Product Development and Cognitive biases

Project Management and Critical Thinking

To wash away those things that impede clear thinking may be more difficult than we may think.

To wash away those things that impede clear thinking may be more difficult than we may think.

There are a good many cognitive biases that can impact discerning the truth or what is valid and true.  Yet knowing what is valid and true is important for any business decision, product development and especially for project managers.  Project managers are often part of decision arm and execution arm of the business objectives.

If you do not think cognitive biases do not impact you, and that there are so many of them, perhaps you should shuffle on over to Wikipedia an do a search list of cognitive biases[i].  There you will find a long list of biases that can get in the way. These biases are so subtle that you may not even be aware that it is affecting how you think. Cognitive biases are shortcuts for us to make decisions.

For example; let’s consider a few of those biases starting with confirmation bias.  Confirmation bias impacts product development and project management in many ways.  We seek information that supports what we already believe and when we find it, we stop looking and proceed or make some decision.  The problem, as pointed out by the great philosopher Karl Popper, is that finding positive evidence does not confirm what you believe to be true, it just gives you the illusion that it is true. Hypothesis are explored for veracity by finding information that refutes our thinking and the hypothesis (falsification[ii]).  Evidence we find that confirms, does not mean what we believe, is in fact true.  There are many cases where a product after undergoing testing, all is well, the product is good, only to have catastrophic problems in the field, recalls, and legal action.

Another interesting bias is the Dunning-Kruger effect, which is the tendency for unskilled individuals to overestimate their own capability and the tendency for experts to underestimate their own ability. A team consists of a stratum of competencies.  We go to put the schedule together and get estimates from our team members. Something we find the estimates to be quite high or the “I don’t know response” and for some things, we find that the estimates seem too low, or some of the team members indicate some portion of the work to be quite easy.  All of this results in project schedules that have inaccuracies both high and low.

The brain is set up to quickly determine patterns.  The cognitive bias known as clustering illusion is the tendency to overestimate small runs of data, without understanding the sampling and what that means.  Those reviewing the data can see “patterns” in the data and take-action on what we see is a pattern, however, the truth is, there is no pattern, or our view of the pattern is incorrect.  Bad data, or misinterpreted data amount to the same thing, failure.

In general, people are optimistic, in my experience. We occasionally find those “Marvin the Robot” from the book The Hitchhikers Guide by the late great Douglas Adams[iii], but by a large those are exceptions to the rule.  This optimism can become a negative thing with optimism bias, when we are trying to find out what will likely happen.  We delude ourselves of the probability of success and the risks associated with our work and the product.  We choose to set our project up without due diligence to the risks associated, that is there is little thinking about what can go wrong.  Similarly, when it comes time to launch the product, in the absence of information telling us there could be a defect (see confirmation bias), we put on our rose-colored glasses, and off we launch believing nothing can go wrong.

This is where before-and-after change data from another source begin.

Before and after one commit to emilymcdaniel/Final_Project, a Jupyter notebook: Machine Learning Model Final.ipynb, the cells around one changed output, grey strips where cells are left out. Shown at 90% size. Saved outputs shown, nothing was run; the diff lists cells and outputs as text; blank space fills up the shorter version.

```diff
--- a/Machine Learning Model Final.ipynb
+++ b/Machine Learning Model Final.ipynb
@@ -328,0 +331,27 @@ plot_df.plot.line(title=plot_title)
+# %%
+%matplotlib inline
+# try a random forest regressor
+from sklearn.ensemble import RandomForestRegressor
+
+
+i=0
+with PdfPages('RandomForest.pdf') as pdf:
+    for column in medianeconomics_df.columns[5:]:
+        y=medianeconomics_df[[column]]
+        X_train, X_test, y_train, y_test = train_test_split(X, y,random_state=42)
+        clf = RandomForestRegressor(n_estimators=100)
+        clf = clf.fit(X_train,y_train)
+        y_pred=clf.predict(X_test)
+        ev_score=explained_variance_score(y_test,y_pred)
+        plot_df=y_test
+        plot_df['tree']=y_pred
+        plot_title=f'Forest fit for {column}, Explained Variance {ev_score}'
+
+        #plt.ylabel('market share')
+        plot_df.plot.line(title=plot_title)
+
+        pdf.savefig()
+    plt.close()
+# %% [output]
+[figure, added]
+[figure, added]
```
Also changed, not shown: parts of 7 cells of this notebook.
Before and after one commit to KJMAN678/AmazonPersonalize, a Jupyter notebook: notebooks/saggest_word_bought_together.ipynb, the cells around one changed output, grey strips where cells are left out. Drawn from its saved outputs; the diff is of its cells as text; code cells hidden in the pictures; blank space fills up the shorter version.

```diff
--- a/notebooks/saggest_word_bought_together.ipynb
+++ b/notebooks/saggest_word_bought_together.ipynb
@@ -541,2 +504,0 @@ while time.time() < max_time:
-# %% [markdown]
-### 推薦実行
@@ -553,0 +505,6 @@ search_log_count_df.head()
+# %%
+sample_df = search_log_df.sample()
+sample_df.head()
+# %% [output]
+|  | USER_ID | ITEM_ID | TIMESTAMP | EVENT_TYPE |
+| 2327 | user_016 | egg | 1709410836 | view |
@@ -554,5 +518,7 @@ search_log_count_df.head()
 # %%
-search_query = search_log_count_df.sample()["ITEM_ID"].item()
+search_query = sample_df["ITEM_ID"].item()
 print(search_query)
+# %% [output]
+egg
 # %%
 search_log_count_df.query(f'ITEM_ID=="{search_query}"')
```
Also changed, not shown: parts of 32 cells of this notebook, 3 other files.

Lastly, we will review survivor bias.  We become subjected survivor bias when we decide to review our successes to find a common theme, thinking if we do what those earlier projects did, we should be successful.  The problem comes when we only look at those success stories. It is possible those things we attribute to those project’s successes were also used in those failing projects, and something else drove the project to success.  Without looking at the failures, we never know.  My friend Kim Pries used to say, “if we walk into Toyota’s bathroom, and it is tiled in blue, does that mean if we tile our bathrooms in blue, would we have a successful project and company”?

It may seem that we are using clear thinking, but there are so many subtle things going on in our brain, some of which we are not even aware, others we are aware, and it seems like we are acting rationally, but perhaps we are not, or perhaps we are not taking the best course of action based upon analytical application rather than some random cognitive bias.

[i] last accessed 8/15/2018

[ii] last accessed 8/15/2018

[iii] last accessed 8/15/2018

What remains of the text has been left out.